Dear Susan,

I have an 11-year-old son already experiencing girl problems! He has his first girl friend. Initially we thought it was cute and teased him about it, but now it looks more serious. He walks her home every single day and has written her letters over the Internet, telling her how much he loves her. Yesterday he came home crying because he said that she had ‘ broken up’ with him. His grades have dropped since they began ‘dating’, so we have stopped him from calling her. I have tried telling him he is too young to be acting like this, and that there will be plenty of time for girlfriends later on. He says we have ruined his life and that he is afraid she will get a new boyfriend if we don’t let him call her. This does not seem like normal behavior for an 11 year old. Any suggestions?

Janice, London


Dear Janice,

It appears that your son has a ‘crush’, and that is really very normal during the pre-teen years. He is likely experiencing a shift in his hormones, so his feelings are not just new, they are intense!

However, due to his young age, he does not have the maturity to deal with the intensity of his feelings, so his crush likely feels very serious to him. Also, because of the volatility of his hormonal state, the crush will probably dissipate as quickly as it emerged…and that could leave him feeling very vulnerable and cause intense sadness. They aren’t called ‘Crushes’ for nothing! This is a good time to have a discussion about boyfriends and girlfriends, the highs and the lows, and how to cope with feelings like attraction, sadness or jealousy.

Whether it is this crush or a later one, I would suggest setting up some boundaries. At age 11, there are not many places he can really ‘take’ his date, so I would suggest telling him that it’s OK to spend time with his crush at gatherings or events, but it’s not OK for just the two of them to spend time alone. In this way, the emphasis on ‘romance’ is diluted, and leaves room for him to also be spending time with friends, who are equally, if not more important.

Allow him to invite his crush to your home. You will be able to see first hand, what the relationship is like, and it will prevent all the complications of forcing him to sneak around you to call or see her. You can also help him shift his passion for his crush toward something more meaningful, by introducing and facilitating other passions. Does he love astronomy? Music? Theatre? Help him become involved in an outside activity he can take pride in.

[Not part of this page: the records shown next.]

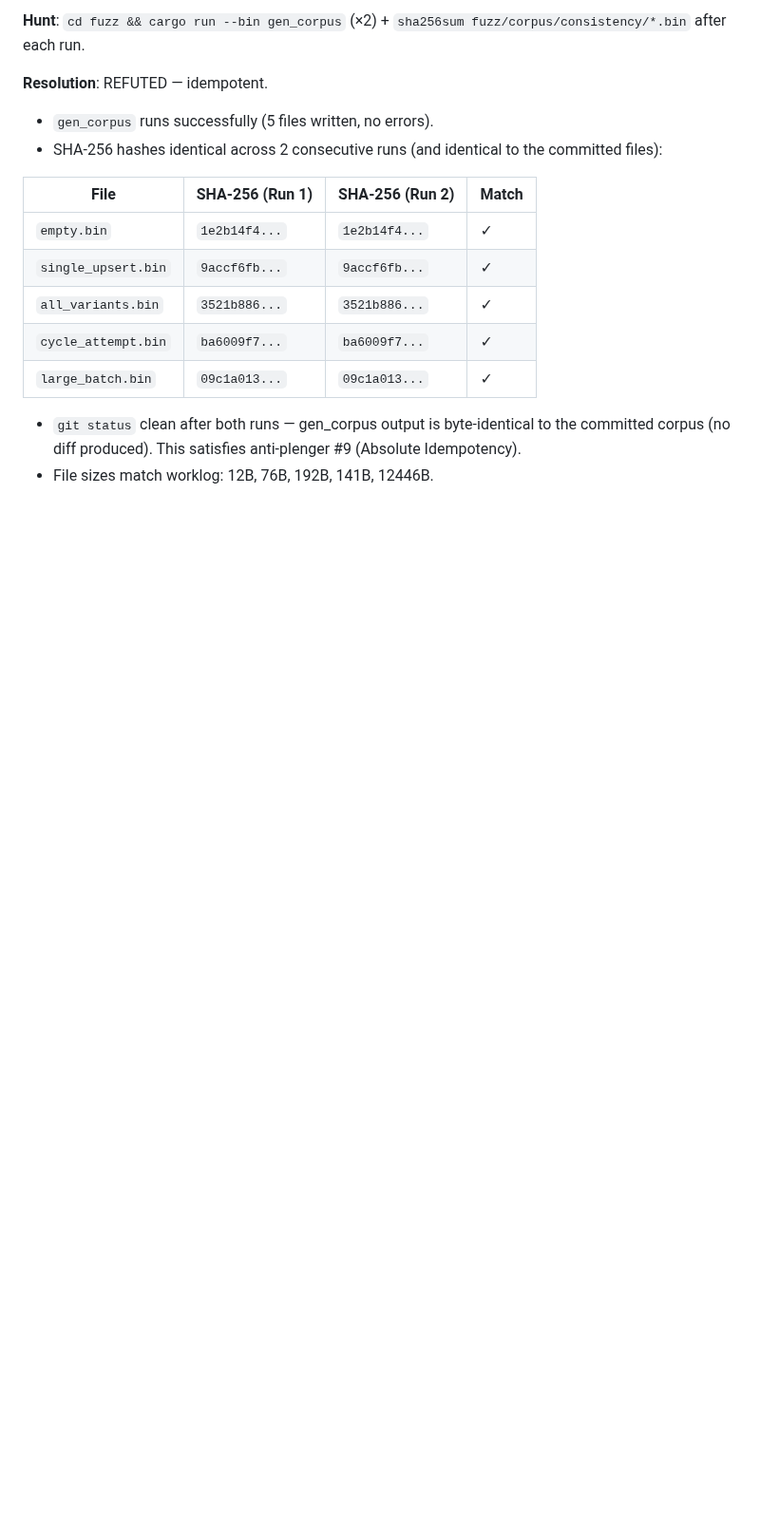
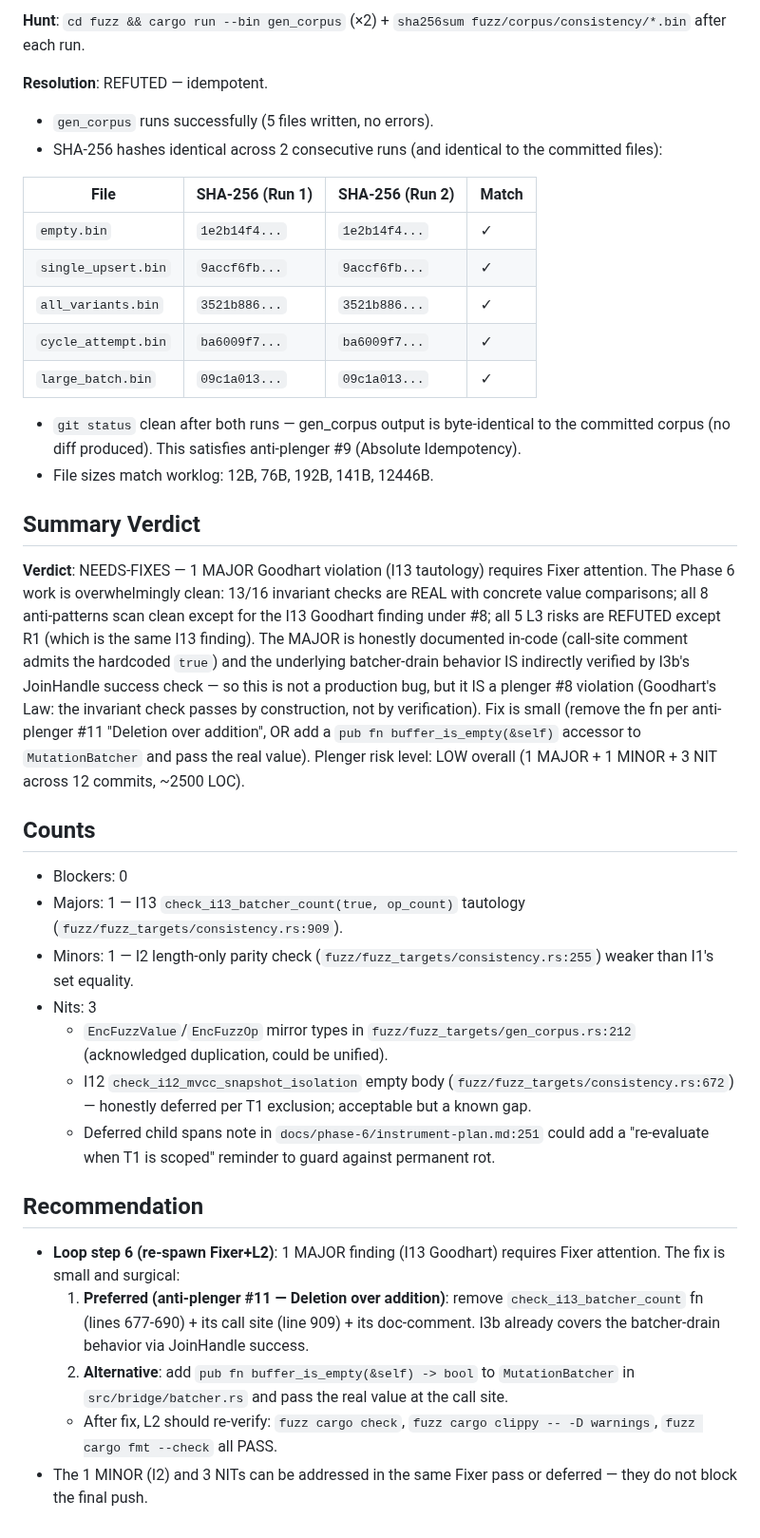
Before and after one commit to OndeHQ/grafeo-loro, a Markdown page: docs/phase-6/p6-hunt.md, the part around the change. Shown at 95% size. Rendered like a GitHub page; blank space fills up the shorter version.

Commit message:
P6-HUNT: summary + recommendation — NEEDS-FIXES

```diff
--- a/docs/phase-6/p6-hunt.md
+++ b/docs/phase-6/p6-hunt.md
@@ -199,3 +199,23 @@
 
 - `git status` clean after both runs — gen_corpus output is byte-identical to the committed corpus (no diff produced). This satisfies anti-plenger #9 (Absolute Idempotency).
 - File sizes match worklog: 12B, 76B, 192B, 141B, 12446B.
+
+## Summary Verdict
+
+**Verdict**: NEEDS-FIXES — 1 MAJOR Goodhart violation (I13 tautology) requires Fixer attention. The Phase 6 work is overwhelmingly clean: 13/16 invariant checks are REAL with concrete value comparisons; all 8 anti-patterns scan clean except for the I13 Goodhart finding under #8; all 5 L3 risks are REFUTED except R1 (which is the same I13 finding). The MAJOR is honestly documented in-code (call-site comment admits the hardcoded `true`) and the underlying batcher-drain behavior IS indirectly verified by I3b's JoinHandle success check — so this is not a production bug, but it IS a plenger #8 violation (Goodhart's Law: the invariant check passes by construction, not by verification). Fix is small (remove the fn per anti-plenger #11 "Deletion over addition", OR add a `pub fn buffer_is_empty(&self)` accessor to `MutationBatcher` and pass the real value). Plenger risk level: LOW overall (1 MAJOR + 1 MINOR + 3 NIT across 12 commits, ~2500 LOC).
+
+## Counts
+- Blockers: 0
+- Majors: 1 — I13 `check_i13_batcher_count(true, op_count)` tautology (`fuzz/fuzz_targets/consistency.rs:909`).
+- Minors: 1 — I2 length-only parity check (`fuzz/fuzz_targets/consistency.rs:255`) weaker than I1's set equality.
+- Nits: 3
+  - `EncFuzzValue`/`EncFuzzOp` mirror types in `fuzz/fuzz_targets/gen_corpus.rs:212` (acknowledged duplication, could be unified).
+  - I12 `check_i12_mvcc_snapshot_isolation` empty body (`fuzz/fuzz_targets/consistency.rs:672`) — honestly deferred per T1 exclusion; acceptable but a known gap.
+  - Deferred child spans note in `docs/phase-6/instrument-plan.md:251` could add a "re-evaluate when T1 is scoped" reminder to guard against permanent rot.
+
+## Recommendation
+- **Loop step 6 (re-spawn Fixer+L2)**: 1 MAJOR finding (I13 Goodhart) requires Fixer attention. The fix is small and surgical:
+  1. **Preferred (anti-plenger #11 — Deletion over addition)**: remove `check_i13_batcher_count` fn (lines 677-690) + its call site (line 909) + its doc-comment. I3b already covers the batcher-drain behavior via JoinHandle success.
+  2. **Alternative**: add `pub fn buffer_is_empty(&self) -> bool` to `MutationBatcher` in `src/bridge/batcher.rs` and pass the real value at the call site.
+  - After fix, L2 should re-verify: `fuzz cargo check`, `fuzz cargo clippy -- -D warnings`, `fuzz cargo fmt --check` all PASS.
+- The 1 MINOR (I2) and 3 NITs can be addressed in the same Fixer pass or deferred — they do not block the final push.
```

Crushes are normal, and act as trial runs for later dating experience, however, I would be concerned if he is also withdrawing from his friends or from his usual hobbies and activities? This could indicate some obsessiveness. His crush should not overtake his life. If you feel that it has crossed that line, I would consider making an appointment with a child psychologist.